In Australia a large number of young and adolescent students attend community language schools where they learn and/or maintain the language and culture of their community and heritage. Community/heritage language (CHL) takes place in a situation in which English is the dominant and preferred medium. CHL learners live in deeply bilingual and bicultural spaces that shape their identity. This chapter reports on a qualitative interview study conducted to gain a deep understanding of the motivation and interculturality of young and adolescent CHL learners in Australia. By applying Dörnyei’s L2 Motivational Self System and the concept of interculturality to the Australian CHL learning context, this study has extended the applicability of these theoretical frameworks. The study provides significant insight into these young learners’ L Selves. These L Selves vary, depending on the learner’s motivation for learning the language and on interculturality. The findings are useful for CHL teachers, parents, and other stakeholders. The implications of these findings are important for the teaching and learning of CHLs in Australia and similar contexts as well as for the maintenance of these languages that constitute precious resources both at the individual and societal level. Ultimately, the findings add to an understanding of the nexus between motivation, culture, language, and identity.
|Title of host publication||Intercultural competence past present and future|

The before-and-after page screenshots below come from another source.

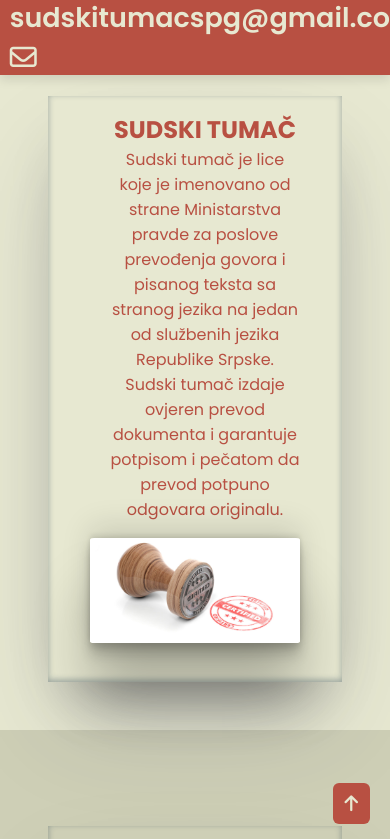
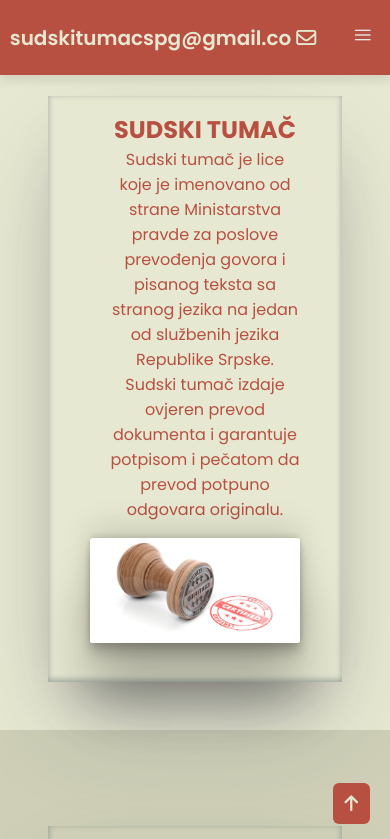
Before and after one commit to GunicDev/Sudski-Tumac-New-Version, a plain HTML site: page index.html in a window 390 px wide. Shown: the top 839 px of the page. Drawn offline with nearby package versions, Linux system fonts and the light colour scheme.

Commit message:
final version

```diff
--- a/style.css
+++ b/style.css
@@ -237,6 +237,11 @@ width: 35px;
     margin: 0rem;
     display: inline-flex;
     flex-direction: column;
-
+  }
+  nav .navbar .logo a{
+    color: #E7E8D1;
+    font-size: 20px;
+    font-weight: 600;
+    text-decoration: none;
   }
 }
```
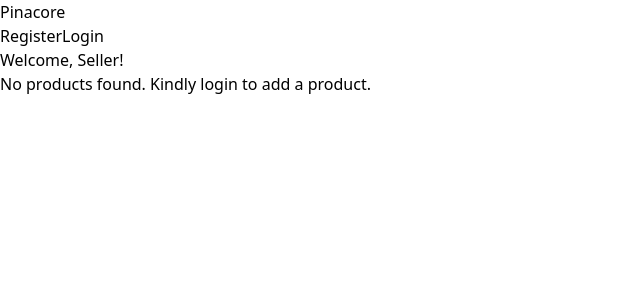
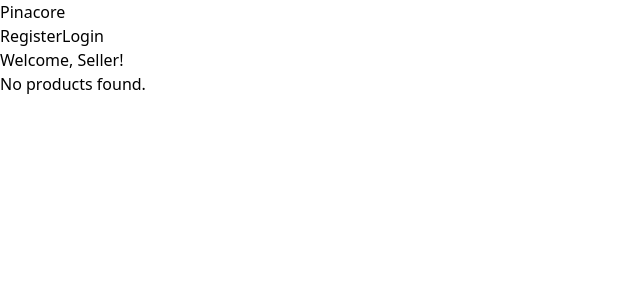
Before and after one commit to nazennash/propin-front, a React (Vite) app: page / in a window 1280 px wide. Shown: the top 300 px of the page, without its empty margins (0-640 px from the left). Built offline with nearby package versions, Linux system fonts and the light colour scheme.

Commit message:
dash-update

```diff
--- a/src/components/SellerDashboard.jsx
+++ b/src/components/SellerDashboard.jsx
@@ -105,7 +105,7 @@
                 ) : (
                     <div>
                         {products.length === 0 ? (
-                            <div className="mx-auto text-center text-gray-500">No products found. Kindly login to add a product.</div>
+                            <div className="mx-auto text-center text-gray-500">No products found. </div>
                         ) : (
                             <div className="overflow-x-auto">
                                 <table className="min-w-full bg-white border border-gray-200">
```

|Subtitle of host publication||especting the past, problems in the present and forging the future|
|Editors||Maria Dolores López-Jiménez, Jorge Sánchez-Torres|
|Place of Publication||Singapore|
|Number of pages||19|
|Publication status||Published - 2021|
|Name||Intercultural Communication and Language Education book series (ICLE)|